Tally the lines in the records below that contain "screen" and return only the result.

*** DATA TO PROCESS

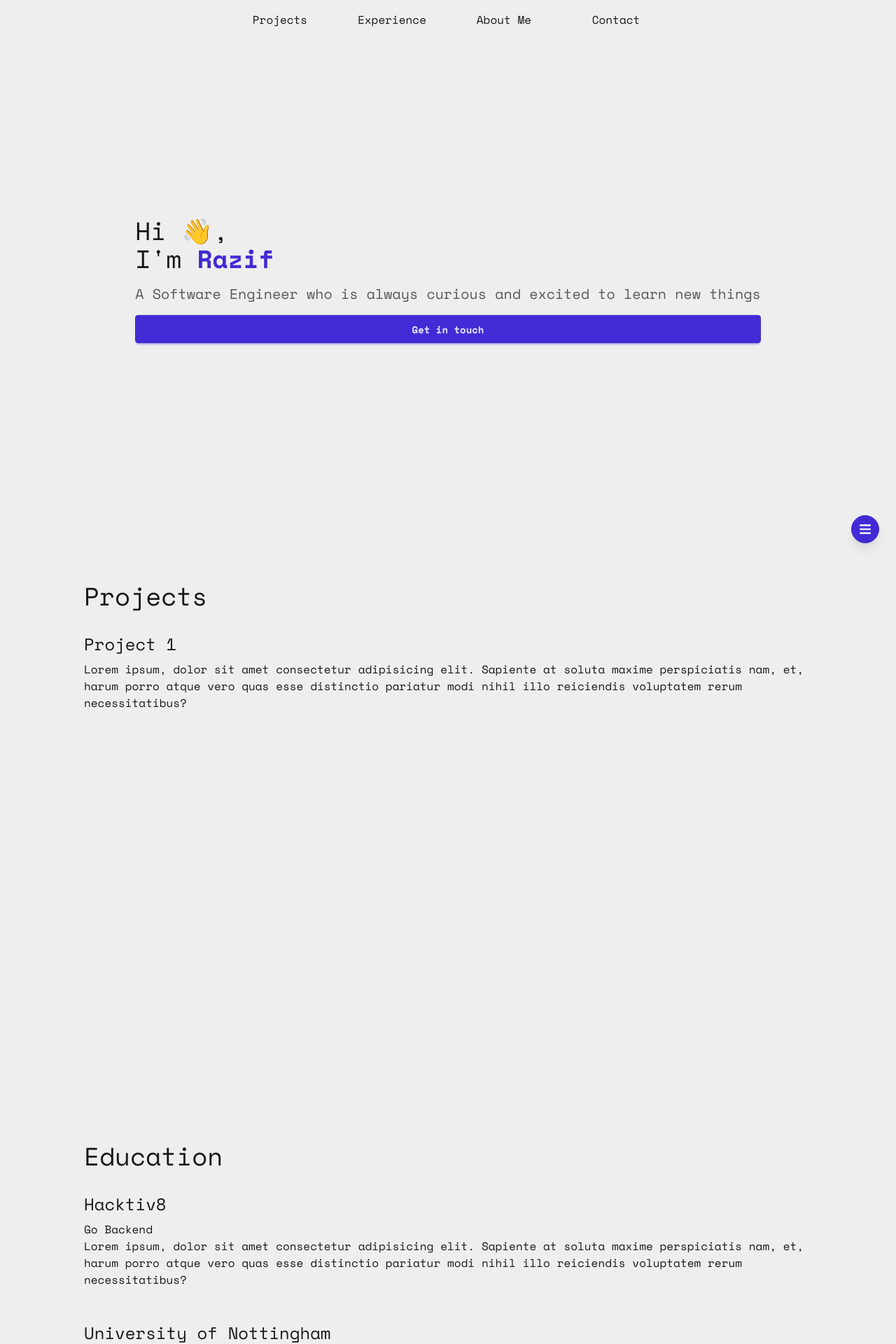
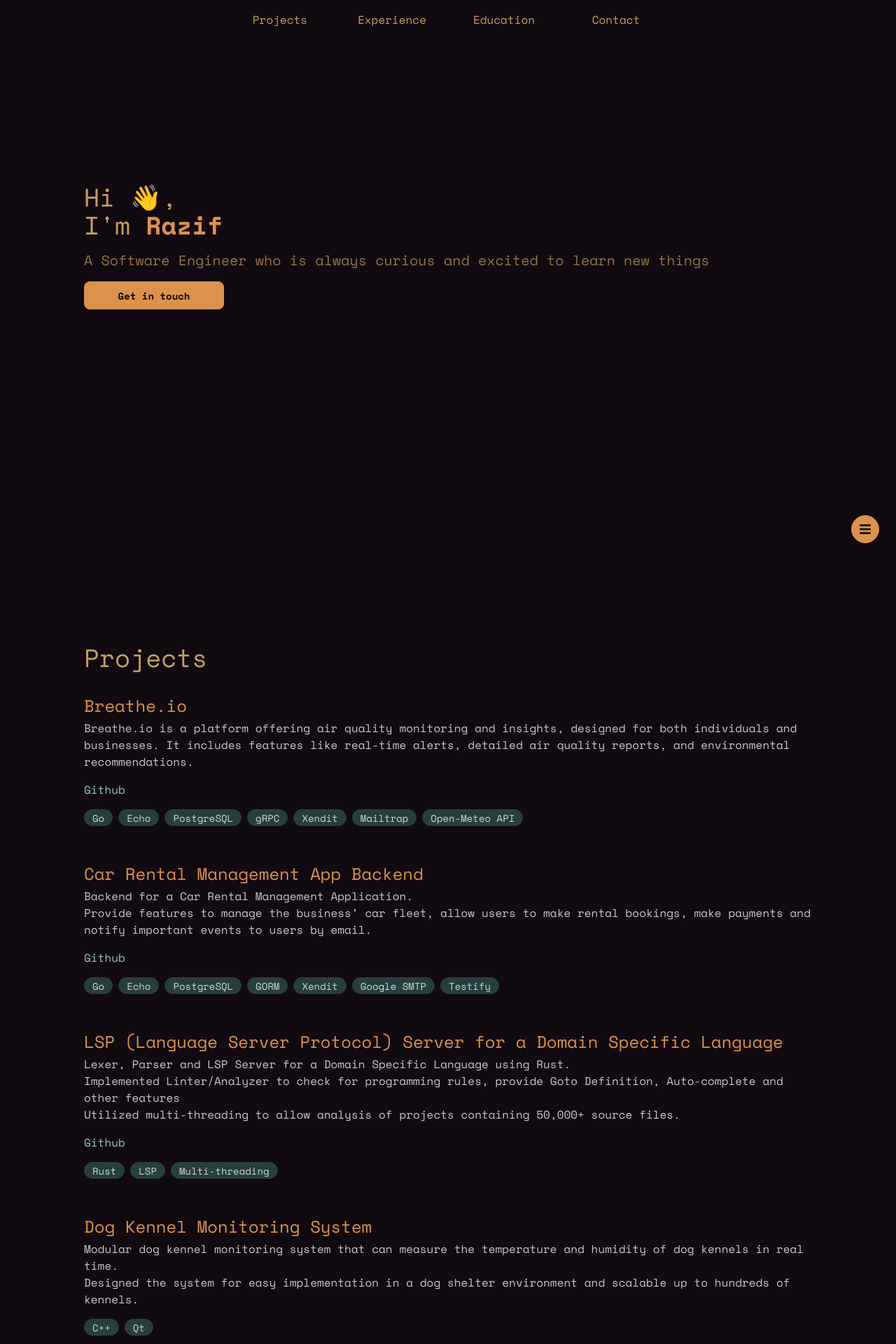
Before and after one commit to razzzp/razzzp.github.io, a Next.js app: page / in a window 1280 px wide. Shown: the top 1920 px of the page at 70% size. Built offline with nearby package versions, Linux system fonts and the light colour scheme.

Commit message:
projects & edu

```diff
--- a/src/app/globals.css
+++ b/src/app/globals.css
@@ -1,6 +1,44 @@
 @import url('https://fonts.googleapis.com/css2?family=Space+Mono:ital,wght@0,400;0,700;1,400;1,700&display=swap');
 @import "tailwindcss";
-@plugin "daisyui";
+@plugin "daisyui" {
+  themes: coffee --default;
+}
+
+@plugin "daisyui/theme" {
+  name: "coffee";
+  default: false;
+  prefersdark: false;
+  color-scheme: "dark";
+  --color-base-100: oklch(24% 0.023 329.708);
+  --color-base-200: oklch(21% 0.021 329.708);
+  --color-base-300: oklch(16% 0.019 329.708);
+  --color-base-content: oklch(72.354% 0.092 79.129);
+  --color-primary: oklch(71.996% 0.123 62.756);
+  --color-primary-content: oklch(14.399% 0.024 62.756);
+  --color-secondary: oklch(34.465% 0.029 199.194);
+  --color-secondary-content: oklch(86.893% 0.005 199.194);
+  --color-accent: oklch(42.621% 0.074 224.389);
+  --color-accent-content: oklch(88.524% 0.014 224.389);
+  --color-neutral: oklch(16.51% 0.015 326.261);
+  --color-neutral-content: oklch(83.302% 0.003 326.261);
+  --color-info: oklch(79.49% 0.063 184.558);
+  --color-info-content: oklch(15.898% 0.012 184.558);
+  --color-success: oklch(74.722% 0.072 131.116);
+  --color-success-content: oklch(14.944% 0.014 131.116);
+  --color-warning: oklch(88.15% 0.14 87.722);
+  --color-warning-content: oklch(17.63% 0.028 87.722);
+  --color-error: oklch(77.318% 0.128 31.871);
+  --color-error-content: oklch(15.463% 0.025 31.871);
+  --radius-selector: 1rem;
+  --radius-field: 0.5rem;
+  --radius-box: 1rem;
+  --size-selector: 0.25rem;
+  --size-field: 0.25rem;
+  --border: 1px;
+  --depth: 0;
+  --noise: 0;
+}
+
 
 :root {
   --background: #ffffff;
@@ -8,8 +46,6 @@
 }
 
 @theme {
-  --color-background: var(--background);
-  --color-foreground: var(--foreground);
   --font-sans: var(--font-geist-sans);
   --font-mono: "Space Mono", monospace;
 }
@@ -22,7 +58,9 @@
 }
 
 body {
-  background: var(--background);
-  color: var(--foreground);
   font-family: var(--font-mono);
 }
+
+html{
+  scroll-behavior: smooth;
+}
--- a/src/app/page.tsx
+++ b/src/app/page.tsx
@@ -1,7 +1,7 @@
 
 "use client";
 
-import { PropsWithChildren, useState } from "react";
+import { PropsWithChildren, ReactNode, useState } from "react";
 import Link from "next/link";
 import { FaBars, FaTimes } from "react-icons/fa";
 
@@ -16,15 +16,14 @@ function NavItemBracket(props: {text: string,link: string, key:number}){
   const [hover, setHover] = useState(false)
 
   const text = hover ? `[ ${props.text} ]` : props.text
-  return (<li className="px-2 min-w-40 text-center"><a onMouseEnter={()=>setHover(true)} onMouseLeave={()=>setHover(false)} className="underline
-    decoration-transparent underline-offset-[10px] decoration-2
-    transition-all ease-in" href={props.link}>{text}</a></li>)
+  return (<li className="px-2 min-w-40 text-center"><a onMouseEnter={()=>setHover(true)} onMouseLeave={()=>setHover(false)}
+    className="" href={props.link}>{text}</a></li>)
 }
 
 function NavBar(props: {items : {text: string,link: string, key:number}[]}){
   return (
     <>
-      <nav className="top-0 inset-x-0 fixed py-4 px-4 bg-base-300 min-w-screen">
+      <nav className="sticky top-0 py-4 px-20 bg-base-300 w-screen">
         <ul className="flex justify-center">
           {
             props.items.map((item) => {
@@ -37,12 +36,28 @@ function NavBar(props: {items : {text: string,link: string, key:number}[]}){
   )
 }
 
-function FullPaddedSection(props :PropsWithChildren) {
+function FullPaddedSection(props :{children:ReactNode, secId?: string}) {
   return (
     <>
-    <section className="h-screen px-30">
+    <section className="min-h-screen min-w-screen px-30">
+        {/* dummy sec for anchor */}
+        <div id={props.secId} className="h-4"></div>
         {props.children}
     </section>
+    </>
+  )
+}
+
+function TagsList(props: {tags: string[]}){
+  return(
+    <>
+    <ul>
+      {
+        props.tags.map((tag, idx, arr)=>{
+          return <li key={idx} className="badge badge-secondary mr-2 mb-1">{tag}</li>
+        })
+      }
+    </ul>
     </>
   )
 }
@@ -55,38 +70,92 @@ export default function Home() {
       <NavBar items={[
         {text: "Projects", link: "#projects", key:1},
         {text: "Experience", link: "#experience", key:2},
-        {text: "About Me", link: "#aboutme", key:3},
-        {text: "Contact", link: "#contacts", key:4},
+        {text: "Education", link: "#education", key:3},
+        {text: "Contact", link: "#contact", key:4},
         ]}/>
       <main className="min-h-screen flex flex-col items-center justify-center bg-base-300 text-base-content">
         <FullPaddedSection>
-          <div className="space-y-4 h-full flex flex-col justify-center">
+          <div className="space-y-4 h-screen flex flex-col justify-center -top-30 relative">
             <h2 className="text-4xl">Hi 👋,<br/> I'm <span className="font-bold text-primary">Razif</span> </h2>
             <p className="text-xl text-base-content/70">A Software Engineer who is always curious and excited to learn new things</p>
-            <button className="btn btn-primary col-2">Get in touch</button>
+            <button className="btn btn-primary w-50">Get in touch</button>
           </div>
         </FullPaddedSection>
 
-        <FullPaddedSection>
+        <FullPaddedSection secId="projects">
           <h2 className="text-4xl pd-4 pt-8">Projects</h2>
-          <div className="py-4">
-            <h3 className="text-2xl pb-2 pt-4">Project 1</h3>
-            <p>Lorem ipsum, dolor sit amet consectetur adipisicing elit. Sapiente at soluta maxime perspiciatis nam, et, harum porro atque vero quas esse distinctio pariatur modi nihil illo reiciendis voluptatem rerum necessitatibus?</p>
+          <div className="py-4 space-y-4">
+            <h3 className="text-2xl pt-4 mb-1 text-primary">Breathe.io</h3>
+            <p className="text-neutral-content">Breathe.io is a platform offering air quality monitoring and insights, designed for both individuals and businesses.
+              It includes features like real-time alerts, detailed air quality reports, and environmental recommendations.</p>
+            <a className="link-info block" href="https://github.com/h8-breathe-io/breathe-io">Github</a>
+            <TagsList tags={
+              [
+                "Go","Echo","PostgreSQL","gRPC","Xendit","Mailtrap", "Open-Meteo API"
+              ]
+            }/>
+          </div>
+
+          <div className="py-4 space-y-4">
+            <h3 className="text-2xl pt-4 mb-1 text-primary">Car Rental Management App Backend</h3>
+            <p className="text-neutral-content">Backend for a Car Rental Management Application.<br/>
+              Provide features to manage the business’ car fleet, allow users to make rental bookings,
+              make payments and notify important events to users by email.</p>
+            <a className="link-info block" href="https://github.com/razzzp/h8-p2-finalproj">Github</a>
+            <TagsList tags={
+              [
+                "Go","Echo","PostgreSQL","GORM","Xendit","Google SMTP","Testify"
+              ]
+            }/>
+          </div>
+
+          <div className="py-4 space-y-4">
+            <h3 className="text-2xl pt-4 mb-1 text-primary">LSP (Language Server Protocol) Server for a Domain Specific Language</h3>
+            <p className="text-neutral-content">Lexer, Parser and LSP Server for a Domain Specific Language using Rust.<br/>
+              Implemented Linter/Analyzer to check for programming rules, provide Goto Definition, Auto-complete and other features<br/>
+              Utilized multi-threading to allow analysis of projects containing 50,000+ source files.</p>
+            <a className="link-info block" href="https://github.com/razzzp/gold-lang-lsp">Github</a>
+            <TagsList tags={
+              [
+                "Rust","LSP","Multi-threading"
+              ]
+            }/>
+          </div>
+
+          <div className="py-4 space-y-4">
+            <h3 className="text-2xl pt-4 mb-1 text-primary">Dog Kennel Monitoring System</h3>
+            <p className="text-neutral-content">Modular dog kennel monitoring system that can measure the temperature and humidity of dog kennels in real time. <br/>
+              Designed the system for easy implementation in a dog shelter environment and scalable up to hundreds of kennels.</p>
+            {/* <a className="link-info block" href="https://github.com/razzzp/gold-lang-lsp">Github</a> */}
+            <TagsList tags={
+              [
+                "C++","Qt"
+              ]
+            }/>
           </div>
         </FullPaddedSection>
 
-        <FullPaddedSection>
-          <h2 className="text-4xl pd-4 pt-8">Education</h2>
+        <FullPaddedSection secId="Experience">
+          <h2 className="text-4xl pd-4 pt-8">Experience</h2>
+          TODO
+        </FullPaddedSection>
+
+        <FullPaddedSection secId="education">
+          <h2 className="text-4xl pd-4 pt-8" id="education">Education</h2>
           <div className="py-4">
-            <h3 className="text-2xl pb-2 pt-4">Hacktiv8</h3>
-            <h5>Go Backend</h5>
-            <p>Lorem ipsum, dolor sit amet consectetur adipisicing elit. Sapiente at soluta maxime perspiciatis nam, et, harum porro atque vero quas esse distinctio pariatur modi nihil illo reiciendis voluptatem rerum necessitatibus?</p>
+            <h3 className="text-2xl text-primary">Hacktiv8</h3>
+            <h4 className="text-secondary-content">Go Backend</h4>
           </div>
+
           <div className="py-4">
-            <h3 className="text-2xl pb-2 pt-4">University of Nottingham</h3>
-            <h5>MEng Electrical and Electronic Engineering</h5>
-            <p>Lorem ipsum, dolor sit amet consectetur adipisicing elit. Sapiente at soluta maxime perspiciatis nam, et, harum porro atque vero quas esse distinctio pariatur modi nihil illo reiciendis voluptatem rerum necessitatibus?</p>
+            <h3 className="text-2xl text-primary">University of Nottingham</h3>
+            <h4 className="text-secondary-content">MEng Electrical and Electronic Engineering</h4>
           </div>
+        </FullPaddedSection>
+
+        <FullPaddedSection secId="contact">
+          <h2 className="text-4xl pd-4 pt-8" id="contact">Contact</h2>
+          TODO
         </FullPaddedSection>
 
         {/* Floating Collapsible Menu */}
@@ -124,22 +193,6 @@ export default function Home() {
             )}
           </div>
         </div>
-
-        {/* Dummy Sections
-        <section id="about" className="min-h-screen p-8 bg-base-100 mt-10 rounded-box">
-          <h2 className="text-2xl font-bold mb-2">About Me</h2>
-          <p>Write something interesting about yourself here.</p>
-        </section>
-
-        <section id="portfolio" className="min-h-screen p-8 bg-base-100 mt-10 rounded-box">
-          <h2 className="text-2xl font-bold mb-2">Portfolio</h2>
-          <p>Show off your work or side projects here.</p>
-        </section>
-
-        <section id="blogs" className="min-h-screen p-8 bg-base-100 mt-10 rounded-box">
-          <h2 className="text-2xl font-bold mb-2">Blogs</h2>
-          <p>Share your thoughts, tutorials, or articles.</p>
-        </section> */}
     </main>
     </>
   );
```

******

#### ANSWER BOX:
9